Age-related macular degeneration is a leading cause of vision loss among people age 50 and older. It causes damage to the macula, which is responsible for the central visual acuity necessary for reading and distinguishing facial features. Caucasians have a higher risk in developing the disease, but it affects all races. The cause is unclear, but it is likely due to an interplay between genetic and environmental factors. A number of high risk genes have been identified, and environmental factors such as smoking also increases the risk. There are two types of macular degeneration: the dry form and the wet form. Dry macular degeneration tends to advance slowly, which is why self-monitoring with the AMSLER grid is helpful in detecting changes that may otherwise be ignored. No effective treatment exists to undo the damage caused by dry macular degeneration. However, patients who take eye vitamins with AREDS 2 (age-related eye disease study) formulations decrease their risk of progression. Some patients with dry macular degeneration may convert to the wet type and may experience sudden painless change of vision. They should contact their eye doctor immediately. Eye injections with a medicine called anti-vascular endothelial growing factor have been life changing and help stop further decrease in vision and may improve vision.
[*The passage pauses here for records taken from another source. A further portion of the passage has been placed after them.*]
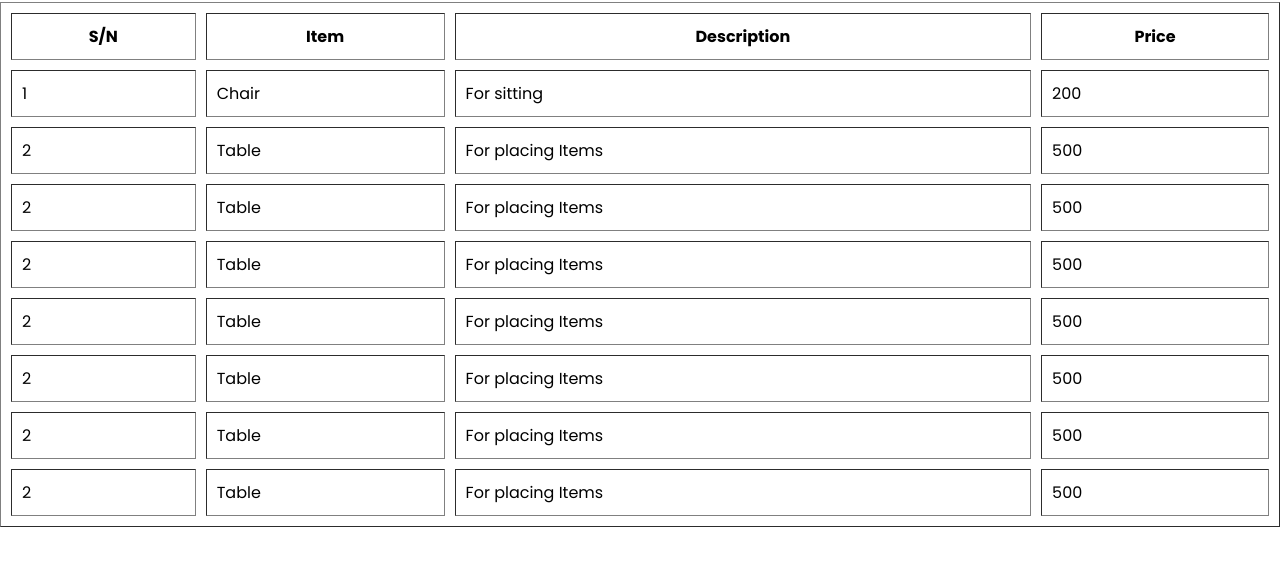
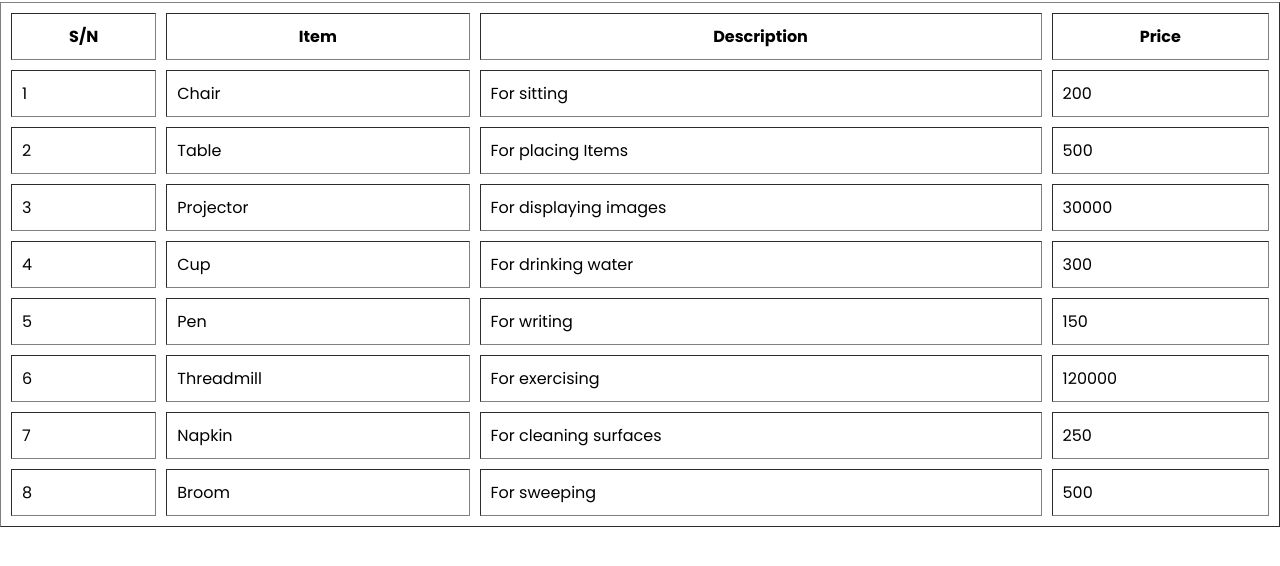
Before and after one commit to tessa256/Project1, a plain HTML site: page aboutUs.html in a window 1280 px wide. Shown: the part 170-736 px from the top of the page. Drawn offline with Linux system fonts and the light colour scheme.

Commit message:
Table update

```diff
--- a/aboutUs.html
+++ b/aboutUs.html
@@ -75,39 +75,39 @@
                     <td>500</td>
                 </tr>
                 <tr>
-                    <td>2</td>
-                    <td>Table</td>
-                    <td>For placing Items</td>
-                    <td>500</td>
+                    <td>3</td>
+                    <td>Projector</td>
+                    <td>For displaying images</td>
+                    <td>30000</td>
                 </tr>
                 <tr>
-                    <td>2</td>
-                    <td>Table</td>
-                    <td>For placing Items</td>
-                    <td>500</td>
+                    <td>4</td>
+                    <td>Cup</td>
+                    <td>For drinking water</td>
+                    <td>300</td>
                 </tr>
                 <tr>
-                    <td>2</td>
-                    <td>Table</td>
-                    <td>For placing Items</td>
-                    <td>500</td>
+                    <td>5</td>
+                    <td>Pen</td>
+                    <td>For writing</td>
+                    <td>150</td>
                 </tr>
                 <tr>
-                    <td>2</td>
-                    <td>Table</td>
-                    <td>For placing Items</td>
-                    <td>500</td>
+                    <td>6</td>
+                    <td>Threadmill</td>
+                    <td>For exercising</td>
+                    <td>120000</td>
                 </tr>
                 <tr>
-                    <td>2</td>
-                    <td>Table</td>
-                    <td>For placing Items</td>
-                    <td>500</td>
+                    <td>7</td>
+                    <td>Napkin</td>
+                    <td>For cleaning surfaces</td>
+                    <td>250</td>
                 </tr>
                 <tr>
-                    <td>2</td>
-                    <td>Table</td>
-                    <td>For placing Items</td>
+                    <td>8</td>
+                    <td>Broom</td>
+                    <td>For sweeping</td>
                     <td>500</td>
                 </tr>
             </tbody>
```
Diabetes can accelerate cataract development, cause glaucoma, and affect the retina. The blood vessels in the retina can bleed, grow abnormal connections, leak lipids, and cause swelling of the macula. Treatments include laser, injections of steroid, or anti-vascular growth factor. Blood sugar control is of crucial importance. In patients with diabetes, an annual dilated eye exam is recommended. If diabetic retinopathy is present, a patient may need to be seen by a doctor more frequently.
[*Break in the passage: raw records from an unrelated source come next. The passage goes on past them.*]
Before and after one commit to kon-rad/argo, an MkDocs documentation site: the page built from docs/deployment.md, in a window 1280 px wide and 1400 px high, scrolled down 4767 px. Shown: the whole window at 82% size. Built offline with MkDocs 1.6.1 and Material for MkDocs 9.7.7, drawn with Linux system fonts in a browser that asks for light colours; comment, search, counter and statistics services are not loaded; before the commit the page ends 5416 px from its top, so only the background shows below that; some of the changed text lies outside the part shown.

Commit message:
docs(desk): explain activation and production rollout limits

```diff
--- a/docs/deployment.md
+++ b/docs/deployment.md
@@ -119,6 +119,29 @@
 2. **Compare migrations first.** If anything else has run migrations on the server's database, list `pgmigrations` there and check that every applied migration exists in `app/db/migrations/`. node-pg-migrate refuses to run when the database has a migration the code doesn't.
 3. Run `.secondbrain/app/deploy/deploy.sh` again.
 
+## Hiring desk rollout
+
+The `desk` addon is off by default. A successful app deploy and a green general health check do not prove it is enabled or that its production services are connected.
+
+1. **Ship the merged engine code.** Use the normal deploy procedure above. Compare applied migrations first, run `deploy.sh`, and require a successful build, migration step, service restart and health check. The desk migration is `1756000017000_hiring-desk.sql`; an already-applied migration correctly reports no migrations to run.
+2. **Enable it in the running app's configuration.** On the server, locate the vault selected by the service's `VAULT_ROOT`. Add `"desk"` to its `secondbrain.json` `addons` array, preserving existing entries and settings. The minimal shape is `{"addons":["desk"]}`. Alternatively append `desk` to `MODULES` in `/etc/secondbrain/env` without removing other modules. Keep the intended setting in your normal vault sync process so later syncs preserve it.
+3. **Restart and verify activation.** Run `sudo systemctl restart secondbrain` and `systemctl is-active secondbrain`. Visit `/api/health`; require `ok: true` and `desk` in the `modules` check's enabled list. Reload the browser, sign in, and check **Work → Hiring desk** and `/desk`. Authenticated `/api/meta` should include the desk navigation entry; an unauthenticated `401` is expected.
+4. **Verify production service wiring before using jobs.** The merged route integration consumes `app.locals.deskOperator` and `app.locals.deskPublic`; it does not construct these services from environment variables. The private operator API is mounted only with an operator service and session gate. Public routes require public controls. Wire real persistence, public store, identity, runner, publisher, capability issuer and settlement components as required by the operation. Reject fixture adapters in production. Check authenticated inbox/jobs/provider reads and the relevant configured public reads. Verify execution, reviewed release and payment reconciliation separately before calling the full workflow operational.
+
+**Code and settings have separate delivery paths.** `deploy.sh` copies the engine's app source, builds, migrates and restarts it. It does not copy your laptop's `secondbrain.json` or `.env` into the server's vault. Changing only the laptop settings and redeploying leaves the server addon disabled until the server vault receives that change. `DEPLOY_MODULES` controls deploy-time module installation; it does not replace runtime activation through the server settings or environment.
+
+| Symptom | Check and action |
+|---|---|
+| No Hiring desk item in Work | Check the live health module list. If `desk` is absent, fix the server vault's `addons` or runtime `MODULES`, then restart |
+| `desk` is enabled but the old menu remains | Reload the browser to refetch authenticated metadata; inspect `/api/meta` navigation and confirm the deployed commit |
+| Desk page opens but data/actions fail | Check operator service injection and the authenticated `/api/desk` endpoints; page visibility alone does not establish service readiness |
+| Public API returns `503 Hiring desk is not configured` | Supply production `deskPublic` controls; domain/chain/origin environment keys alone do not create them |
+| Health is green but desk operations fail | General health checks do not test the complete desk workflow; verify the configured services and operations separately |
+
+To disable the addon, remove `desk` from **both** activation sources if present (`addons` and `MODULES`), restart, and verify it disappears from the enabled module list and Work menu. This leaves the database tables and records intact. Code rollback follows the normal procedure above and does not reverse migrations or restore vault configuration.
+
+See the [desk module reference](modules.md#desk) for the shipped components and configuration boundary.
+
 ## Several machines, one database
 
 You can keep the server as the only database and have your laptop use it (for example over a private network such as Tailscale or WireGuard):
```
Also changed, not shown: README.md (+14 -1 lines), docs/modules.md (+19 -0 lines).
Glaucoma is a group of diseases that can damage the eye’s optic nerve and result in vision loss and blindness. The prevalence of glaucoma increases with age. According to the National Eye Institute, African-Americans age 40 and older are at the highest risk of developing glaucoma compared with people of other races. Many patients with early to moderate glaucoma have peripheral vision loss, although central vision could be affected. Because our two eyes compensate for each other, often, patients do not notice any vision loss until much later when a great amount of visual field has already been damaged. Treatment involves eye drops, laser therapy, and surgery, and these can help slow the progression, but vision loss is irreversible. An ophthalmologist can detect early signs of glaucoma, such as elevated eye pressure, damaged fluid drainage pathway (angles of the eye), and suspicious appearing optic nerve in a routine exam.
Play an active role in caring for your eyes. See an ophthalmologist annually for a comprehensive dilated eye exam. Many common eye diseases often have no warning signs. A dilated eye exam is the only way to detect these diseases in their early stages.